• Materials provided:
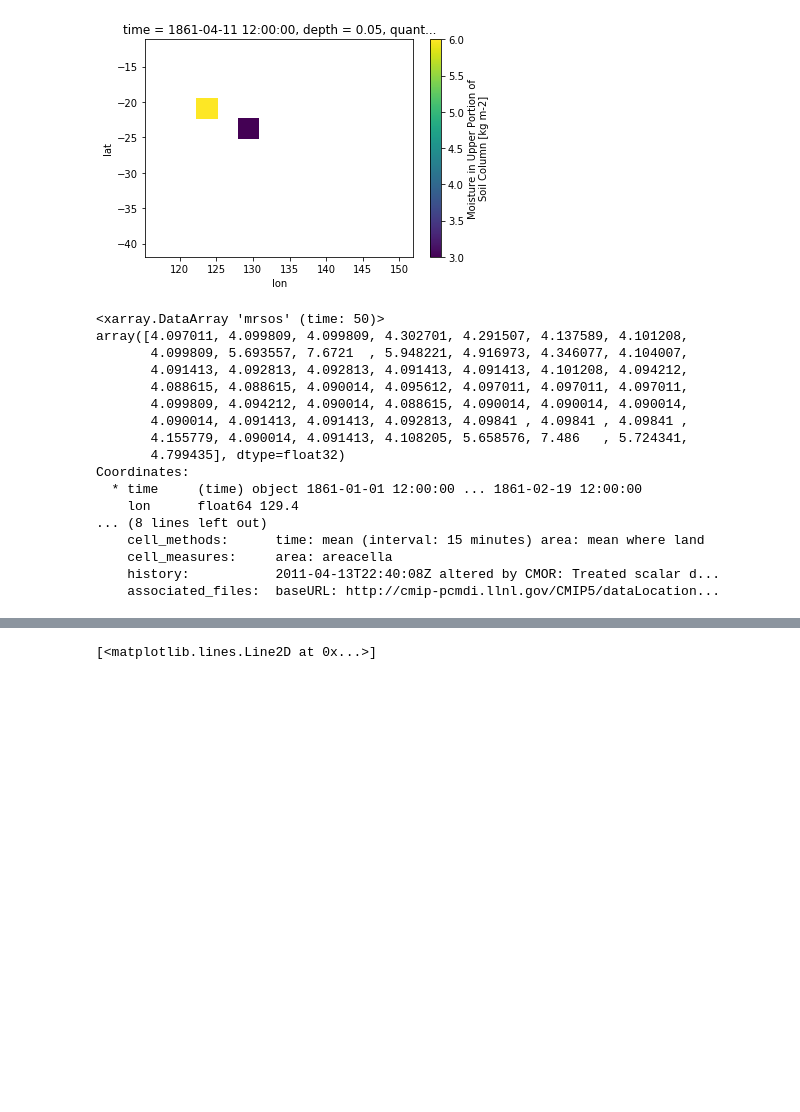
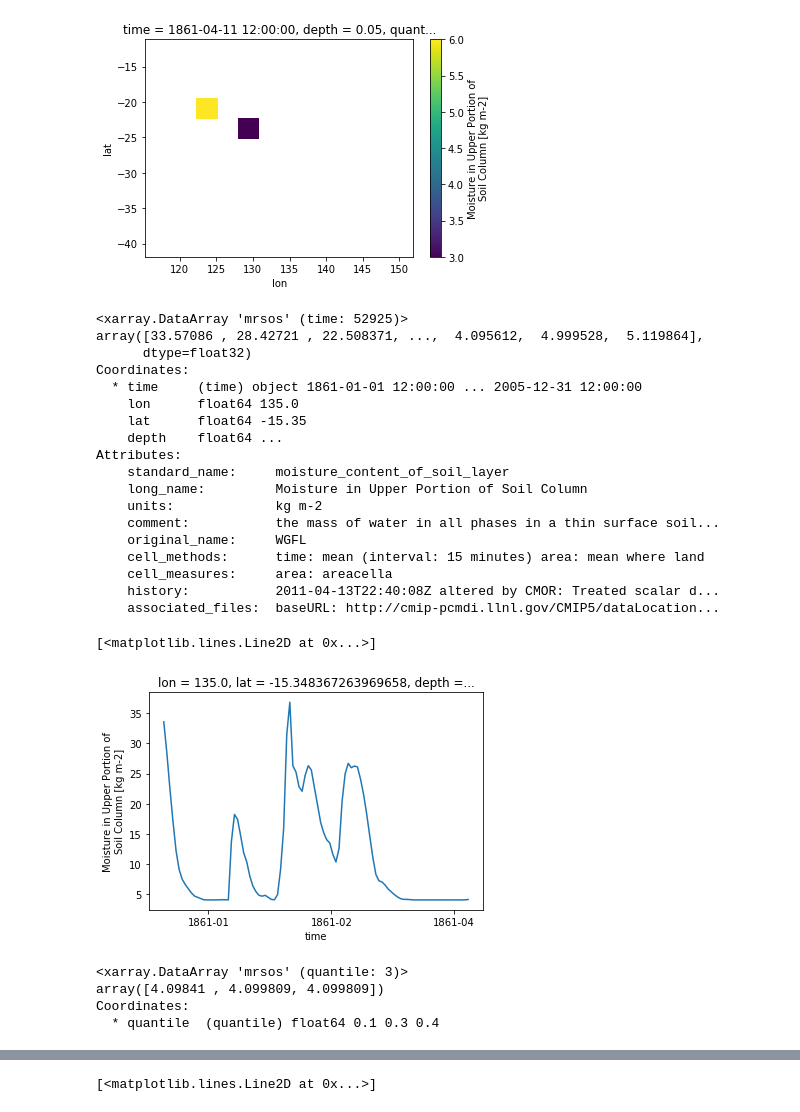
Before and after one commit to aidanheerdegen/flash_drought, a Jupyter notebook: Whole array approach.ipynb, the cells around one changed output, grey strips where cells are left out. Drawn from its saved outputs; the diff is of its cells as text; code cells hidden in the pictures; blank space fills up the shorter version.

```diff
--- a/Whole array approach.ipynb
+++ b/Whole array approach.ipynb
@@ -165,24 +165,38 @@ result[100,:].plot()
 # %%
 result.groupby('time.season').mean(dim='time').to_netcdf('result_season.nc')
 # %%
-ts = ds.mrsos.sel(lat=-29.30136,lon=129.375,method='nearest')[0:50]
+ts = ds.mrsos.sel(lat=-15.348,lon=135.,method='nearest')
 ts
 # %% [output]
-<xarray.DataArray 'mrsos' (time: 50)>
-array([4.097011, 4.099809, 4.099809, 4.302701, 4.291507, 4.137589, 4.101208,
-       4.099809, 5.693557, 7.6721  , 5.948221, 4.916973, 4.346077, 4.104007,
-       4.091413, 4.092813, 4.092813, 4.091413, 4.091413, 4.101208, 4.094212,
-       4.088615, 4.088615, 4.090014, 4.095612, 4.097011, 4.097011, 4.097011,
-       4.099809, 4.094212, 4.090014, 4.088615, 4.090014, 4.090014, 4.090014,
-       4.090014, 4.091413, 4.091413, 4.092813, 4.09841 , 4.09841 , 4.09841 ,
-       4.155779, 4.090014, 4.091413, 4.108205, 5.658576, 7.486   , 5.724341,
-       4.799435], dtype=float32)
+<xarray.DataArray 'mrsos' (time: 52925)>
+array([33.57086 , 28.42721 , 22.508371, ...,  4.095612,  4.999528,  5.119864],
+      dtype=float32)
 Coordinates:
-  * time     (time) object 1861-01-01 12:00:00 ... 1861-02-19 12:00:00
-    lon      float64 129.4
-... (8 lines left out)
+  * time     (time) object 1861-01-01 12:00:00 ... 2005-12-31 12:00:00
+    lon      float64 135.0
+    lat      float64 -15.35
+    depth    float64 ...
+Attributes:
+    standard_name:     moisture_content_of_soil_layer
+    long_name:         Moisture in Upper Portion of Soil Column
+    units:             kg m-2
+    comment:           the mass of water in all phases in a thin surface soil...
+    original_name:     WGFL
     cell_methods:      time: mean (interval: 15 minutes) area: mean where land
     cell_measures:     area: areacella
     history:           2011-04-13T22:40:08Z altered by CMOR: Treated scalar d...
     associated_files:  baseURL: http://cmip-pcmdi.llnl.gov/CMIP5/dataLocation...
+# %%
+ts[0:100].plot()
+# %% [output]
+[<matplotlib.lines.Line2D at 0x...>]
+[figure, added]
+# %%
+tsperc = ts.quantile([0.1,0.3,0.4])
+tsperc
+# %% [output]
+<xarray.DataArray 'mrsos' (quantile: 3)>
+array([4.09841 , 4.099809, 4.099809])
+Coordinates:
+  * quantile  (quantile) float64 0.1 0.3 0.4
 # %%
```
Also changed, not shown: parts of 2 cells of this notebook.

• Work to be completed: Your response must consist of the material above, reproduced word for word, with the images omitted.

• Exercise result:
Before and after one commit to aidanheerdegen/flash_drought, a Jupyter notebook: Whole array approach.ipynb, the cells around one changed output, grey strips where cells are left out. Drawn from its saved outputs; the diff is of its cells as text; code cells hidden in the pictures; blank space fills up the shorter version.

```diff
--- a/Whole array approach.ipynb
+++ b/Whole array approach.ipynb
@@ -165,24 +165,38 @@ result[100,:].plot()
 # %%
 result.groupby('time.season').mean(dim='time').to_netcdf('result_season.nc')
 # %%
-ts = ds.mrsos.sel(lat=-29.30136,lon=129.375,method='nearest')[0:50]
+ts = ds.mrsos.sel(lat=-15.348,lon=135.,method='nearest')
 ts
 # %% [output]
-<xarray.DataArray 'mrsos' (time: 50)>
-array([4.097011, 4.099809, 4.099809, 4.302701, 4.291507, 4.137589, 4.101208,
-       4.099809, 5.693557, 7.6721  , 5.948221, 4.916973, 4.346077, 4.104007,
-       4.091413, 4.092813, 4.092813, 4.091413, 4.091413, 4.101208, 4.094212,
-       4.088615, 4.088615, 4.090014, 4.095612, 4.097011, 4.097011, 4.097011,
-       4.099809, 4.094212, 4.090014, 4.088615, 4.090014, 4.090014, 4.090014,
-       4.090014, 4.091413, 4.091413, 4.092813, 4.09841 , 4.09841 , 4.09841 ,
-       4.155779, 4.090014, 4.091413, 4.108205, 5.658576, 7.486   , 5.724341,
-       4.799435], dtype=float32)
+<xarray.DataArray 'mrsos' (time: 52925)>
+array([33.57086 , 28.42721 , 22.508371, ...,  4.095612,  4.999528,  5.119864],
+      dtype=float32)
 Coordinates:
-  * time     (time) object 1861-01-01 12:00:00 ... 1861-02-19 12:00:00
-    lon      float64 129.4
-... (8 lines left out)
+  * time     (time) object 1861-01-01 12:00:00 ... 2005-12-31 12:00:00
+    lon      float64 135.0
+    lat      float64 -15.35
+    depth    float64 ...
+Attributes:
+    standard_name:     moisture_content_of_soil_layer
+    long_name:         Moisture in Upper Portion of Soil Column
+    units:             kg m-2
+    comment:           the mass of water in all phases in a thin surface soil...
+    original_name:     WGFL
     cell_methods:      time: mean (interval: 15 minutes) area: mean where land
     cell_measures:     area: areacella
     history:           2011-04-13T22:40:08Z altered by CMOR: Treated scalar d...
     associated_files:  baseURL: http://cmip-pcmdi.llnl.gov/CMIP5/dataLocation...
+# %%
+ts[0:100].plot()
+# %% [output]
+[<matplotlib.lines.Line2D at 0x...>]
+[figure, added]
+# %%
+tsperc = ts.quantile([0.1,0.3,0.4])
+tsperc
+# %% [output]
+<xarray.DataArray 'mrsos' (quantile: 3)>
+array([4.09841 , 4.099809, 4.099809])
+Coordinates:
+  * quantile  (quantile) float64 0.1 0.3 0.4
 # %%
```
Also changed, not shown: parts of 2 cells of this notebook.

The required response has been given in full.